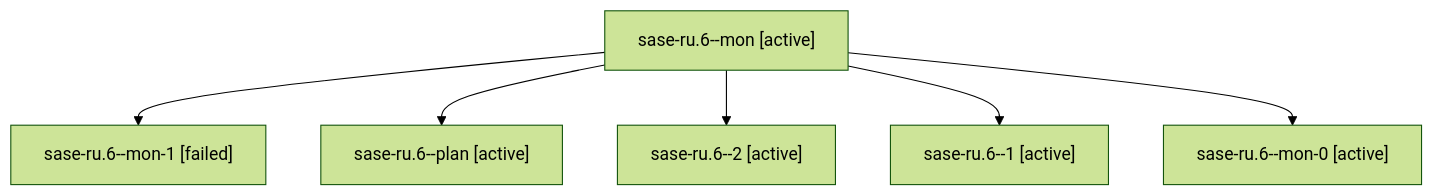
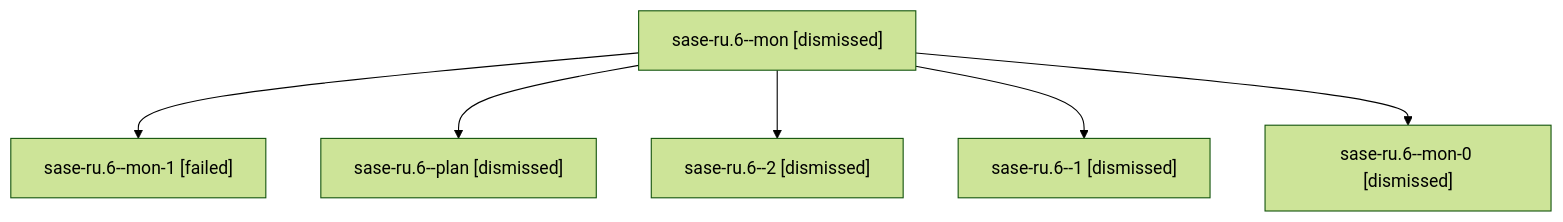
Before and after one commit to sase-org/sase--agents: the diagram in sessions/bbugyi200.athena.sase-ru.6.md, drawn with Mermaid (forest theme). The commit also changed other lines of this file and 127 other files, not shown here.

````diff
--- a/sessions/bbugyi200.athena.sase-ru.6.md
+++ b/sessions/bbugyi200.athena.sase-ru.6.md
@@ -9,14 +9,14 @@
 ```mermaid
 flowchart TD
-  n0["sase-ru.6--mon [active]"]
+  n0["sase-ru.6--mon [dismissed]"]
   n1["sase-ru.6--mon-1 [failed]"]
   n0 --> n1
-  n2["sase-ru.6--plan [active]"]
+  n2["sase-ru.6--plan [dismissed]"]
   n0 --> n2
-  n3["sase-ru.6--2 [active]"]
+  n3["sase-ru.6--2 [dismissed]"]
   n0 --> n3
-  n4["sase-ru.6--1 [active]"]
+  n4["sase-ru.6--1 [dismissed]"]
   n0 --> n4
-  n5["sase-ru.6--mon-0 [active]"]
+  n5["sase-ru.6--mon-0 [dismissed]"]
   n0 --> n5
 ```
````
========================================
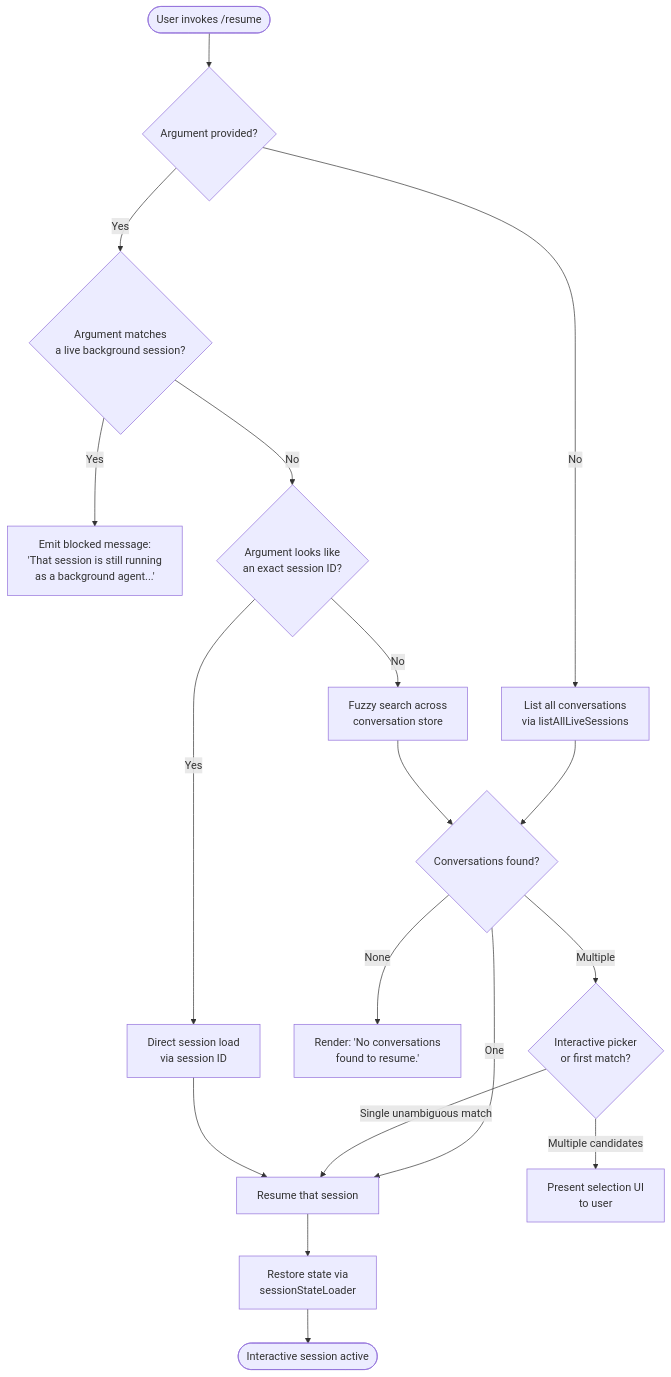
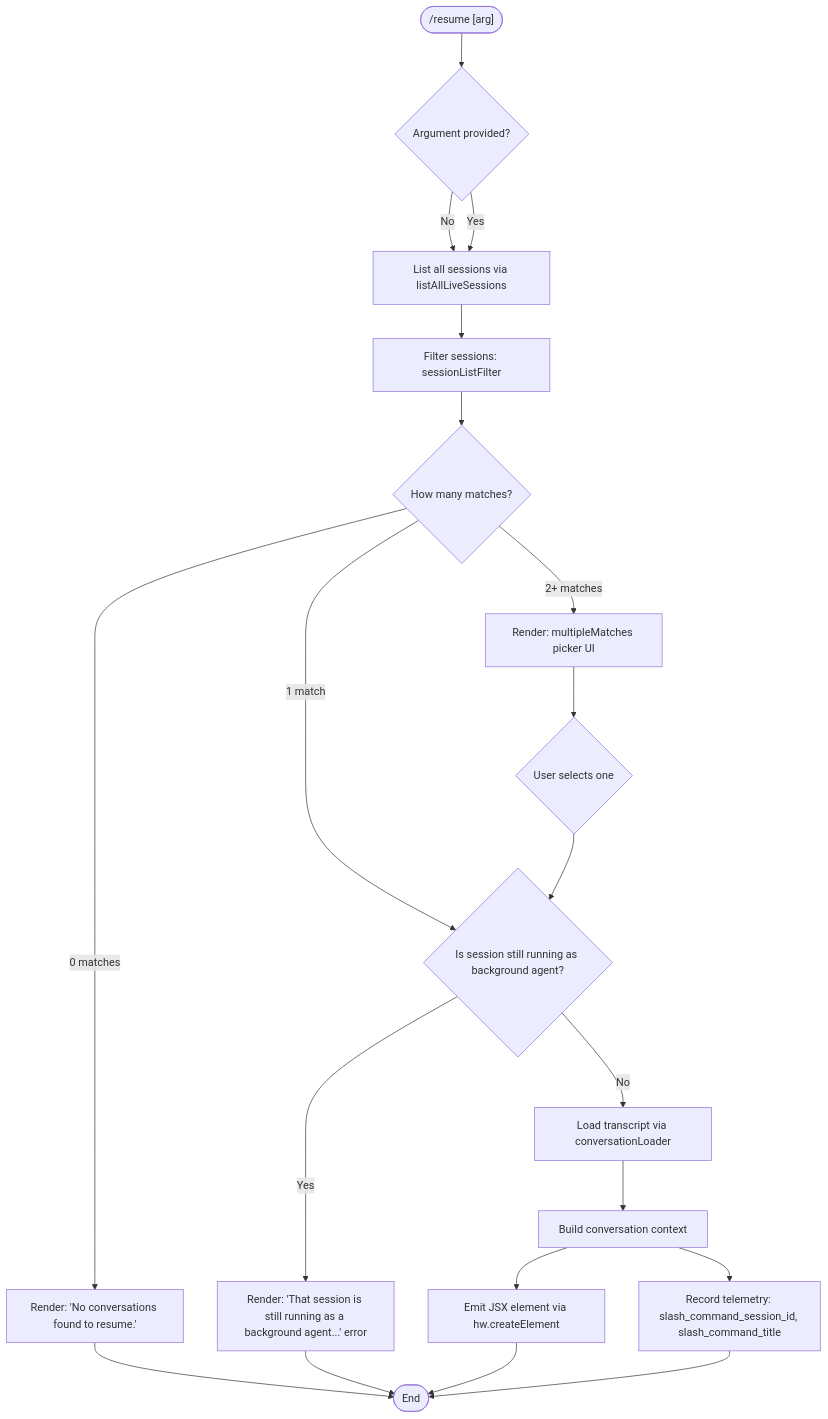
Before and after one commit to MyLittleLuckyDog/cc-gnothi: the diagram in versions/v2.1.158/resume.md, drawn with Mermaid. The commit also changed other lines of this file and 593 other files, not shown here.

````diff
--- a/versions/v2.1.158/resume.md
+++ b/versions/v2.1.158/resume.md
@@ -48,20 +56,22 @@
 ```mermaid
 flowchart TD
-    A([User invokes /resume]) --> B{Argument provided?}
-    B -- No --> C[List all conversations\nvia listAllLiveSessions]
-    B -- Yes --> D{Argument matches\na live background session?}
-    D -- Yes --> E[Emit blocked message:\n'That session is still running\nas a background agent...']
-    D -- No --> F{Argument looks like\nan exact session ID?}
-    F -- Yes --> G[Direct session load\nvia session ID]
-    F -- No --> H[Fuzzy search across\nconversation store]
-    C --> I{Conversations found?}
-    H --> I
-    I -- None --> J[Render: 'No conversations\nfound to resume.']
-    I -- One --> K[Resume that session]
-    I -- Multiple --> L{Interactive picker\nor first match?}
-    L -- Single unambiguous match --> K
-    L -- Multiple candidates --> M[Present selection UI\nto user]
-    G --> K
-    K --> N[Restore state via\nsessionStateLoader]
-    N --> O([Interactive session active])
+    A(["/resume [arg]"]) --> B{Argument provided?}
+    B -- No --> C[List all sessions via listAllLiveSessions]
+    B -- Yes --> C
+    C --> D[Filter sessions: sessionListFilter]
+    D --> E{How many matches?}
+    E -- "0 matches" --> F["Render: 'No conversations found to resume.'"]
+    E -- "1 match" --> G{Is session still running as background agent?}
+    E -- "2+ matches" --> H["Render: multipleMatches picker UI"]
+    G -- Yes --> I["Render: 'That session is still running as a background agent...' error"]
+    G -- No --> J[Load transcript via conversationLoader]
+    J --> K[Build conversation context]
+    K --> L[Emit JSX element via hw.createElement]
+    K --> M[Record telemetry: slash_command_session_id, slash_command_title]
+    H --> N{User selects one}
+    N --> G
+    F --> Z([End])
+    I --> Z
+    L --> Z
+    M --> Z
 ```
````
========================================
[Task directions] In the listing above, locate the line with "matches\na live background" and the line with "telemetry: slash_command_session_id, slash_command_title]", then extract exactly those lines and every line between them, and nothing more.

[Reply]
-    B -- Yes --> D{Argument matches\na live background session?}
-    D -- Yes --> E[Emit blocked message:\n'That session is still running\nas a background agent...']
-    D -- No --> F{Argument looks like\nan exact session ID?}
-    F -- Yes --> G[Direct session load\nvia session ID]
-    F -- No --> H[Fuzzy search across\nconversation store]
-    C --> I{Conversations found?}
-    H --> I
-    I -- None --> J[Render: 'No conversations\nfound to resume.']
-    I -- One --> K[Resume that session]
-    I -- Multiple --> L{Interactive picker\nor first match?}
-    L -- Single unambiguous match --> K
-    L -- Multiple candidates --> M[Present selection UI\nto user]
-    G --> K
-    K --> N[Restore state via\nsessionStateLoader]
-    N --> O([Interactive session active])
+    A(["/resume [arg]"]) --> B{Argument provided?}
+    B -- No --> C[List all sessions via listAllLiveSessions]
+    B -- Yes --> C
+    C --> D[Filter sessions: sessionListFilter]
+    D --> E{How many matches?}
+    E -- "0 matches" --> F["Render: 'No conversations found to resume.'"]
+    E -- "1 match" --> G{Is session still running as background agent?}
+    E -- "2+ matches" --> H["Render: multipleMatches picker UI"]
+    G -- Yes --> I["Render: 'That session is still running as a background agent...' error"]
+    G -- No --> J[Load transcript via conversationLoader]
+    J --> K[Build conversation context]
+    K --> L[Emit JSX element via hw.createElement]
+    K --> M[Record telemetry: slash_command_session_id, slash_command_title]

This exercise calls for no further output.